reviewed by Vicky L. Kouba - 2005

coverTitle: Mathematics Education: Exploring the Culture of Learning
Author(s): Barbara Allen and Sue Johnston-Wilder
Publisher: Routledge/Falmer, New York
ISBN: 0415327008, Pages: 245, Year: 2004
Search for book at Amazon.com

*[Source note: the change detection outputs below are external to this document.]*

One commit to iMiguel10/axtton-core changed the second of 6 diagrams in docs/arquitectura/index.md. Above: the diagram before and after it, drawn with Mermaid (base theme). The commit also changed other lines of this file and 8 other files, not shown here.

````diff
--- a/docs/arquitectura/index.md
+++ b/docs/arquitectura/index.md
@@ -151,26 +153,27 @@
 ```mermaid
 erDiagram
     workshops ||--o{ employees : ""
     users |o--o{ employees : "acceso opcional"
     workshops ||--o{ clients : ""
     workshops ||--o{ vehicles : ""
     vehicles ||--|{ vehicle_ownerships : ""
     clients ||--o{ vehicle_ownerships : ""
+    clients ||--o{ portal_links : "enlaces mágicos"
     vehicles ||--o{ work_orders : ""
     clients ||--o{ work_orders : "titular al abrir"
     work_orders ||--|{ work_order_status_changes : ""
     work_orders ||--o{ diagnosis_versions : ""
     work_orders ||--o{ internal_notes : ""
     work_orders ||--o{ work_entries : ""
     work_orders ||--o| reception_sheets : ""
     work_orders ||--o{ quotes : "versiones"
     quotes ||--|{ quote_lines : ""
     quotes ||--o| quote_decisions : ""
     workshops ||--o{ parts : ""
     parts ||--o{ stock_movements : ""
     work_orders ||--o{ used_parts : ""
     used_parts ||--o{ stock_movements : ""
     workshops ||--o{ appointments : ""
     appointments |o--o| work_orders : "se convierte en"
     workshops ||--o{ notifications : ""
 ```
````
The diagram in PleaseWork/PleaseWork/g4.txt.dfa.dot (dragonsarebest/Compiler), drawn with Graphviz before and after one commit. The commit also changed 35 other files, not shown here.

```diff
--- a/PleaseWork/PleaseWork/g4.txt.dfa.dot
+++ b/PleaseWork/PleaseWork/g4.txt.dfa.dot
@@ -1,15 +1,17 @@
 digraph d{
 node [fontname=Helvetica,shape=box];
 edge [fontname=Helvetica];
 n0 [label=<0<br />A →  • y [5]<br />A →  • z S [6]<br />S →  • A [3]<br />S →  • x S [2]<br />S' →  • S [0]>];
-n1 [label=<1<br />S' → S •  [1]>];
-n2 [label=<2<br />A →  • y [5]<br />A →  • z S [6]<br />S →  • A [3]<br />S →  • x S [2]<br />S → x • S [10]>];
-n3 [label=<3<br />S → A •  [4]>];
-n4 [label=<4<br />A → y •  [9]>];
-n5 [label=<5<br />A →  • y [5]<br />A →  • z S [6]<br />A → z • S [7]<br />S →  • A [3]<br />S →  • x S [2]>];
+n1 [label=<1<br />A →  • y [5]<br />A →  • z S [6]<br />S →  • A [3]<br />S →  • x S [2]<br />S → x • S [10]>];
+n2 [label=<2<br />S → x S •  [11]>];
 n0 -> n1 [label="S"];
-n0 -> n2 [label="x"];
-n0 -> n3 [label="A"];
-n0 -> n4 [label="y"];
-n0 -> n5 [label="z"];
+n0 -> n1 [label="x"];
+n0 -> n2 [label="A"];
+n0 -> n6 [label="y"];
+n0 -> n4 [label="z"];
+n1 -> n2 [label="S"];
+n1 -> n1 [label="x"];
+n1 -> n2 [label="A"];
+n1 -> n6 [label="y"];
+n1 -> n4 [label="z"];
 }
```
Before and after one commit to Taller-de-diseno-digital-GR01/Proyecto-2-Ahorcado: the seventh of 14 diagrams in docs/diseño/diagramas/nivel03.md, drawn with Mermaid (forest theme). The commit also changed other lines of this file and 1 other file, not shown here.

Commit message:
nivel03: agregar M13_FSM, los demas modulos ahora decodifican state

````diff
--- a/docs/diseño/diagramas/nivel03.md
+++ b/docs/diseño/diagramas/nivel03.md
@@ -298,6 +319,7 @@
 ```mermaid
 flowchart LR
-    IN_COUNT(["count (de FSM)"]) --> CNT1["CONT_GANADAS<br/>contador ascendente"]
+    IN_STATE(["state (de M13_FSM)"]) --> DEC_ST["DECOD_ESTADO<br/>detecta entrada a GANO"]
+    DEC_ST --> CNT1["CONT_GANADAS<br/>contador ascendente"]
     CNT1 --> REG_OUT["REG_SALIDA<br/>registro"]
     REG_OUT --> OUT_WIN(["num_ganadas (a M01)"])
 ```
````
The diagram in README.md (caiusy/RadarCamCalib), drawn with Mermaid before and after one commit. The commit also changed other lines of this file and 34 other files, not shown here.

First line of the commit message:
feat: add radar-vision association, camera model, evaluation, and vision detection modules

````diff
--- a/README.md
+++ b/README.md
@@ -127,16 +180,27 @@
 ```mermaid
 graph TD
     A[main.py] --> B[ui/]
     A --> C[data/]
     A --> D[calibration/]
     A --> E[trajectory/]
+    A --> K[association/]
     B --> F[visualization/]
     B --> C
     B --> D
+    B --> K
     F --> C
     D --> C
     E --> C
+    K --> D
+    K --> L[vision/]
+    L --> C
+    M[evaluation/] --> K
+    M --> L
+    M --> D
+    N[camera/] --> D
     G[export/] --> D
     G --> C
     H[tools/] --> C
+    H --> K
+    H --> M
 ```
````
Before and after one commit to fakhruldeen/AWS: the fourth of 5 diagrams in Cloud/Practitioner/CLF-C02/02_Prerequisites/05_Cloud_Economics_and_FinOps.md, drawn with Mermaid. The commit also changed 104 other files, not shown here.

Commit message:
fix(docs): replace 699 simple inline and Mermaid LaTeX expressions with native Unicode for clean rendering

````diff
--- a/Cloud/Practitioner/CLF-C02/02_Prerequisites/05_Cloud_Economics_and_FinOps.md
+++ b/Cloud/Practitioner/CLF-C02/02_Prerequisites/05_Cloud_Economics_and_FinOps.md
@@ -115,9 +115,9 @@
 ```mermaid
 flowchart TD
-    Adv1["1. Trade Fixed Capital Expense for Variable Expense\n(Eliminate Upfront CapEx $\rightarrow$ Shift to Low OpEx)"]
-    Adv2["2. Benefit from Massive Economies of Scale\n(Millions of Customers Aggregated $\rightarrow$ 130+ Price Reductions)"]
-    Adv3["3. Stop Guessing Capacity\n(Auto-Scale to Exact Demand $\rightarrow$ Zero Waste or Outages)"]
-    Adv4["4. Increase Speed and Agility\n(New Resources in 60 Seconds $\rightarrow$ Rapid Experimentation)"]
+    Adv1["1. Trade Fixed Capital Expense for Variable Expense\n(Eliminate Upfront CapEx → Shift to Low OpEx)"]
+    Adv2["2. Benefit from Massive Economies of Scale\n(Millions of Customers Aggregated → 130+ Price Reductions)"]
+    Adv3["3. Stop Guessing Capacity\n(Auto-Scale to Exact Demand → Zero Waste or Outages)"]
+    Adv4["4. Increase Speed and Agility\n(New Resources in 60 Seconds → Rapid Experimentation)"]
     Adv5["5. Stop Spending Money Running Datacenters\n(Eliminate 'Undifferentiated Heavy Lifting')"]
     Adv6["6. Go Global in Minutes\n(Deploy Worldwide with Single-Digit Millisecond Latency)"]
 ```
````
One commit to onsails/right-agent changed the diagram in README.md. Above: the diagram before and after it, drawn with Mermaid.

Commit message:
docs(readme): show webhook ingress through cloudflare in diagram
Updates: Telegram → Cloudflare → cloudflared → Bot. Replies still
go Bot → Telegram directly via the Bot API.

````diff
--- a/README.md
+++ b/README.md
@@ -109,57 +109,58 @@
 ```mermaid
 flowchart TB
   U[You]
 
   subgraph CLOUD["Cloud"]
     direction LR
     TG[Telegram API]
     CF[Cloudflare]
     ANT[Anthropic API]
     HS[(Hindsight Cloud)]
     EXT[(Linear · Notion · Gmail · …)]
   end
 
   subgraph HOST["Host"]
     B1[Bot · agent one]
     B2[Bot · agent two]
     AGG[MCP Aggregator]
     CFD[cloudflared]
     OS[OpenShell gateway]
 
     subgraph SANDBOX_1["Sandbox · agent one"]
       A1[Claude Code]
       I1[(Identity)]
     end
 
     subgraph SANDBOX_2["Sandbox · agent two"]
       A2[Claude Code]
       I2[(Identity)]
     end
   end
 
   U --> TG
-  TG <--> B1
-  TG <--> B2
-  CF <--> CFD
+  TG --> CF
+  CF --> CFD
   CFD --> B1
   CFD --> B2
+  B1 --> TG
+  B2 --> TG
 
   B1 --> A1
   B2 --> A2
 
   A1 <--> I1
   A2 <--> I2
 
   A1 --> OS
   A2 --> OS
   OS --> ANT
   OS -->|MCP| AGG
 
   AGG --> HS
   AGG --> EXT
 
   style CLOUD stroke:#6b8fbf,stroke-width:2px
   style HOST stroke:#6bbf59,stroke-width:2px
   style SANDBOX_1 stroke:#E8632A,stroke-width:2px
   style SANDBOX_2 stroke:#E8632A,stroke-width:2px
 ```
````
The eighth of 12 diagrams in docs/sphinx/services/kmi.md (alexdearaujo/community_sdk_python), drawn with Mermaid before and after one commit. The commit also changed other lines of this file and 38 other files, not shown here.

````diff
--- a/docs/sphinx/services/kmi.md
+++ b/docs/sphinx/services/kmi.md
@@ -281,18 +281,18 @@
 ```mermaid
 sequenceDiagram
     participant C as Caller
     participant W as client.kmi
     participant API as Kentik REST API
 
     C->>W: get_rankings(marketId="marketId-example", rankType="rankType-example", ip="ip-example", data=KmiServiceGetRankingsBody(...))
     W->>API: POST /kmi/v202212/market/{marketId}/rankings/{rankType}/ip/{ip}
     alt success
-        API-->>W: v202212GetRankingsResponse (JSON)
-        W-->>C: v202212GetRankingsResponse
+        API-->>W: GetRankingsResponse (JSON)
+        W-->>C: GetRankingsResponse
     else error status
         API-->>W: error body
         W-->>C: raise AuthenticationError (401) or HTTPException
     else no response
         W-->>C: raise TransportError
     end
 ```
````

Mathematics Education: Exploring the Culture of Learning is a collection of previously published articles intended as catalyst readings for post-graduate students and mathematics educators.  The editors, Barbara Allen and Sue Johnston-Wilder from The Open University state that they do not envision “that any reader would work their way through the book from start to finish” (p. 4); but see the book more as one readers would “dip into” for particular interests and then read more widely around.  Allen and Johnston-Wilder have made a judicious choice of fourteen articles and structured them into three sections (culture, communications, and perceptions) each with an introduction and a short list of suggested further readings.  Ten of the articles were first published between 1997 and 2001.  The remaining three articles were published in 1984, 1990, and 1994.   


The book offers, in a readily accessible form, a sample of the core ideas from some of the leaders in the areas of the culture of mathematics classrooms (including equity and social justice by such authors as Ernst, Pollard, Povey and Burton, Watson, Cooper and Dunne, and Goos, Galbraith, and Renshaw ); communication in mathematics classrooms (including linguistics, representation, and technology by Zevenbergen, Morgan, Houssart, and Hoyles ); and pupils’ and teachers’ perceptions (such as conceptions of mathematics, the learning of mathematics, and agency/identity by Thompson, Boaler, Reay and Wiliam, and Allen).  The majority of the chapter authors write from a UK perspective, but the topics and reported research have international links and implications.  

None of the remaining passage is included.